▶ PROBLEM DESCRIPTION:
Copy, exactly and without additions, every line in the records below from the one holding "Before and after one commit to Themis128/cloudless.gr: the" through the one holding "- Replace hardcoded", both ends included.

▶ SUPPLIED ENTRIES:
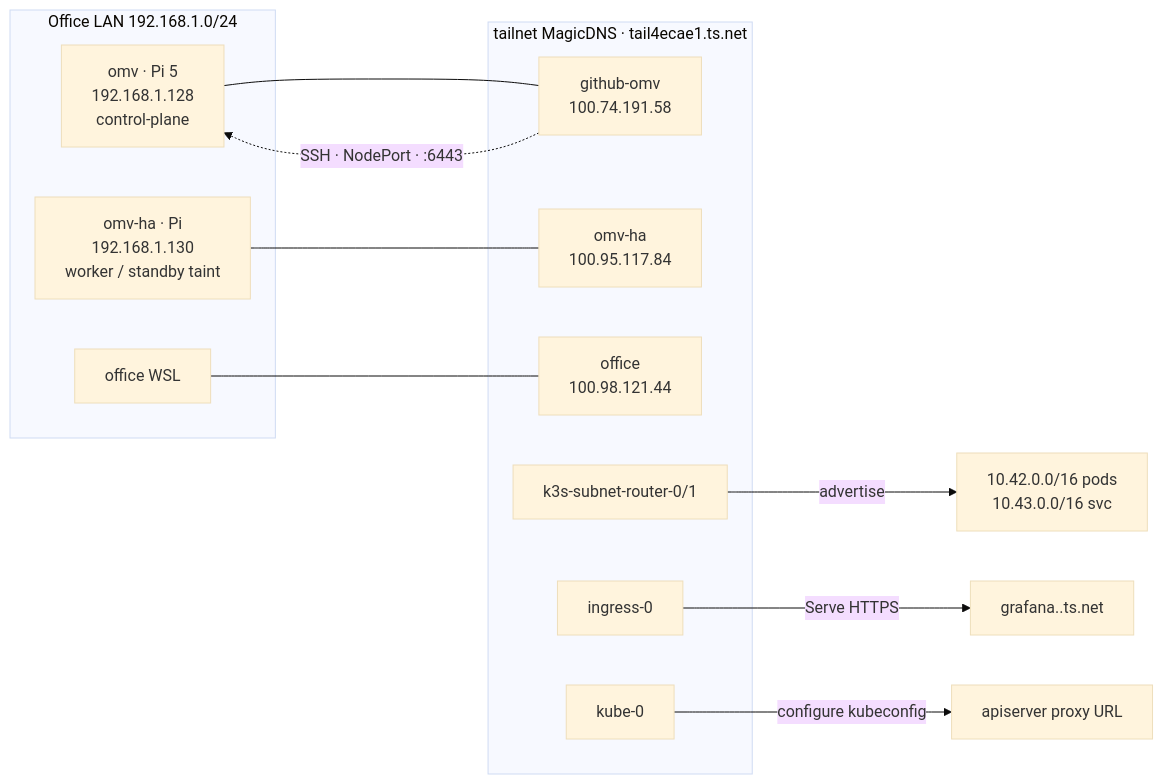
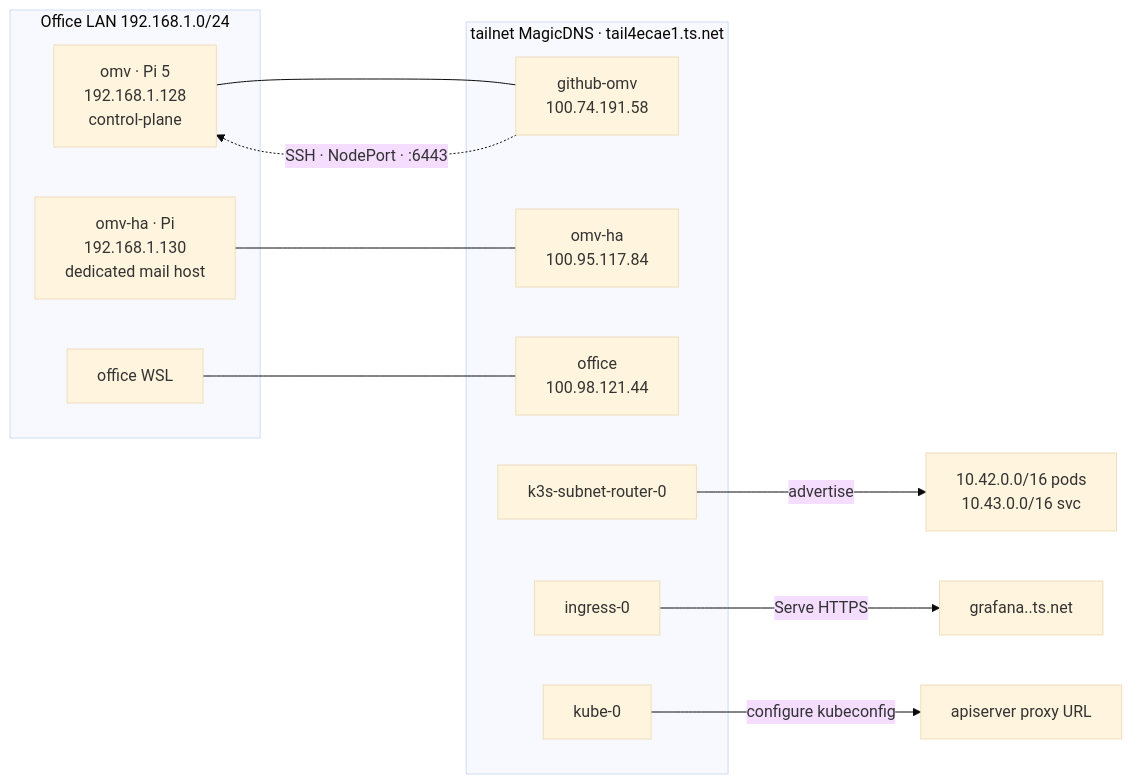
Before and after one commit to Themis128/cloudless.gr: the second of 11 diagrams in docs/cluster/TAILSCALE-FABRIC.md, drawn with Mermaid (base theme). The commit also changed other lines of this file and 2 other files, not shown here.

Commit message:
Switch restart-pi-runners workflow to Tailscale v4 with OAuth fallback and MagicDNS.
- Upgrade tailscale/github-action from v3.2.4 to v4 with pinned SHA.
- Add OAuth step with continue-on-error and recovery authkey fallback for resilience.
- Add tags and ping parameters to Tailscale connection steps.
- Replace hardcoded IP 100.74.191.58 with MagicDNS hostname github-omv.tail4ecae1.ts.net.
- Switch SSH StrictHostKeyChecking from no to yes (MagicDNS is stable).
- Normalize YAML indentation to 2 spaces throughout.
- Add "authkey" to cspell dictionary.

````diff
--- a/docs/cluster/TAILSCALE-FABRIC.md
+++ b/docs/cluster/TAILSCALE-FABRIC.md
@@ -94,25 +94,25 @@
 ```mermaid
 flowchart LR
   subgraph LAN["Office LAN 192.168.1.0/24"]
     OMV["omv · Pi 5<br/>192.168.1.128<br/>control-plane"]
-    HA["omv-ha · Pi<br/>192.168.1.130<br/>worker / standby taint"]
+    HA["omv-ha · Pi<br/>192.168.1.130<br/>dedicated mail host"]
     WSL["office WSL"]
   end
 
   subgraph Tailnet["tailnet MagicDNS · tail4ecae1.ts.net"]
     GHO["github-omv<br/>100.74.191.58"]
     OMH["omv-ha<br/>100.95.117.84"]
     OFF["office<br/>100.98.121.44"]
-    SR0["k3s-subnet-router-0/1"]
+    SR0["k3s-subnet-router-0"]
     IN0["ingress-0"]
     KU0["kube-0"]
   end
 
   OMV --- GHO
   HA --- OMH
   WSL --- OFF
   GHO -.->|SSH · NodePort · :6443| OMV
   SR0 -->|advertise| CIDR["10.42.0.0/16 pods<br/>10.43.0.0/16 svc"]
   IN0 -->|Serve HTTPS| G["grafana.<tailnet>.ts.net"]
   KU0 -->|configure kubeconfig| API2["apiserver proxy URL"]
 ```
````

--

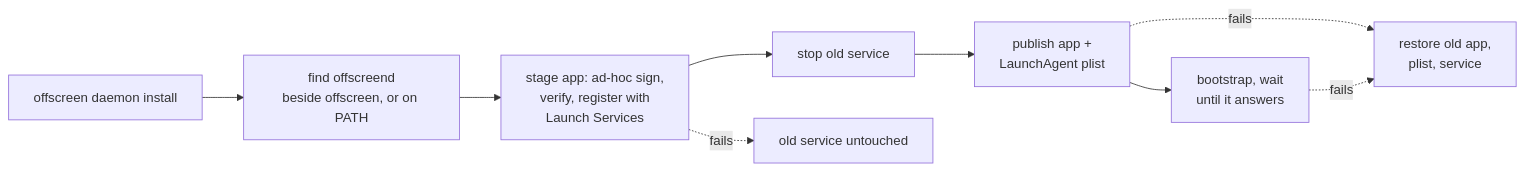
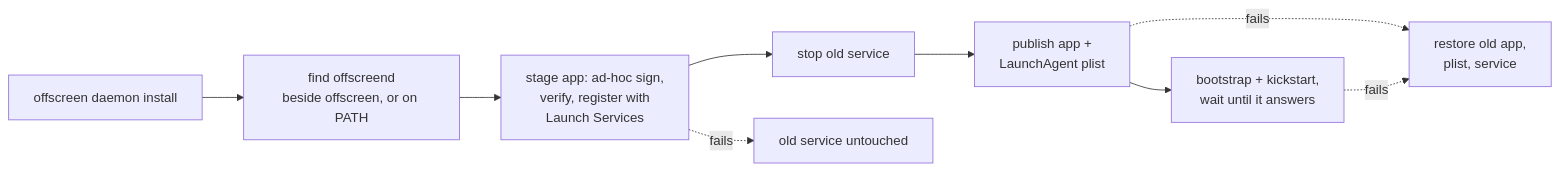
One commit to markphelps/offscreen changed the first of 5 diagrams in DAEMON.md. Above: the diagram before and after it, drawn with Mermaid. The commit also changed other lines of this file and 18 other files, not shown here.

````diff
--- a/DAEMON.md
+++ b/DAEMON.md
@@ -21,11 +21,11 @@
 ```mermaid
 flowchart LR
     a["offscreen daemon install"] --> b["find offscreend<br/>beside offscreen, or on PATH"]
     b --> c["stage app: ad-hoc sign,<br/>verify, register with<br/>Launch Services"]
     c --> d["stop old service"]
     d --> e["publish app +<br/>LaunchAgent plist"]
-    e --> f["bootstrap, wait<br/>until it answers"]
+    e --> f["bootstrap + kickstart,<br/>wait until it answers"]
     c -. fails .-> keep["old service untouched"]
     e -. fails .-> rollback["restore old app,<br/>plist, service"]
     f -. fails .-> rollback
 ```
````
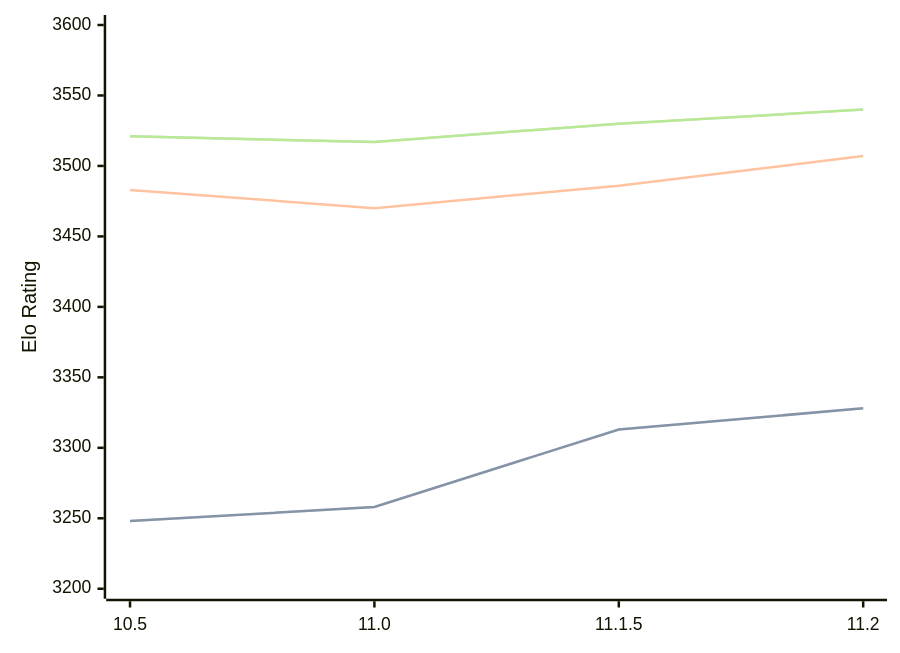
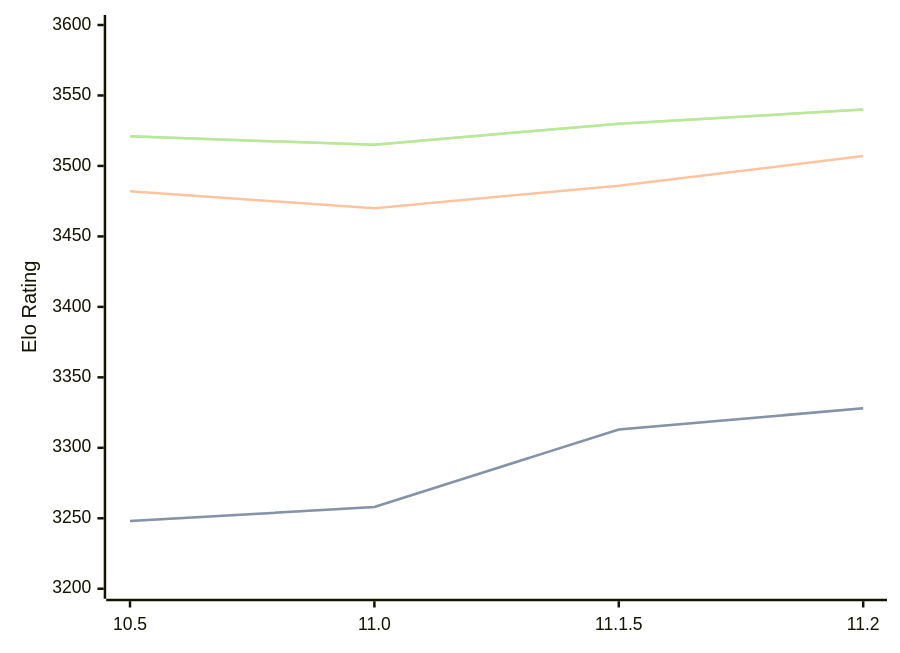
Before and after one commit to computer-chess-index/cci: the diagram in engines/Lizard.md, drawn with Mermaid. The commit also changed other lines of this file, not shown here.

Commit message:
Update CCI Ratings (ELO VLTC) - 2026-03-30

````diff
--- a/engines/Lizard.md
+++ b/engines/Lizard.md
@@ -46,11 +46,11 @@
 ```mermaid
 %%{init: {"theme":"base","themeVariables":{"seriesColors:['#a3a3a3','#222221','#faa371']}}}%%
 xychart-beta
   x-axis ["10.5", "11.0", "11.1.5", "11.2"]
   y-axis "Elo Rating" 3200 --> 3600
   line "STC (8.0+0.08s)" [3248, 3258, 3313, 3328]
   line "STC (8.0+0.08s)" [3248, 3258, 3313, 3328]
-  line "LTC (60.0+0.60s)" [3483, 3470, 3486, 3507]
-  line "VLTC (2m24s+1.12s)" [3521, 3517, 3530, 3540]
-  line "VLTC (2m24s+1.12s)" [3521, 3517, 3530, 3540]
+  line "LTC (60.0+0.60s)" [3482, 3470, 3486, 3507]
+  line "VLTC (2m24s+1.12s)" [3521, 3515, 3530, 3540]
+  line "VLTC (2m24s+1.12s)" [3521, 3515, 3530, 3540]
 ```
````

▶ TASK ANSWER:
Before and after one commit to Themis128/cloudless.gr: the second of 11 diagrams in docs/cluster/TAILSCALE-FABRIC.md, drawn with Mermaid (base theme). The commit also changed other lines of this file and 2 other files, not shown here.

Commit message:
Switch restart-pi-runners workflow to Tailscale v4 with OAuth fallback and MagicDNS.
- Upgrade tailscale/github-action from v3.2.4 to v4 with pinned SHA.
- Add OAuth step with continue-on-error and recovery authkey fallback for resilience.
- Add tags and ping parameters to Tailscale connection steps.
- Replace hardcoded IP 100.74.191.58 with MagicDNS hostname github-omv.tail4ecae1.ts.net.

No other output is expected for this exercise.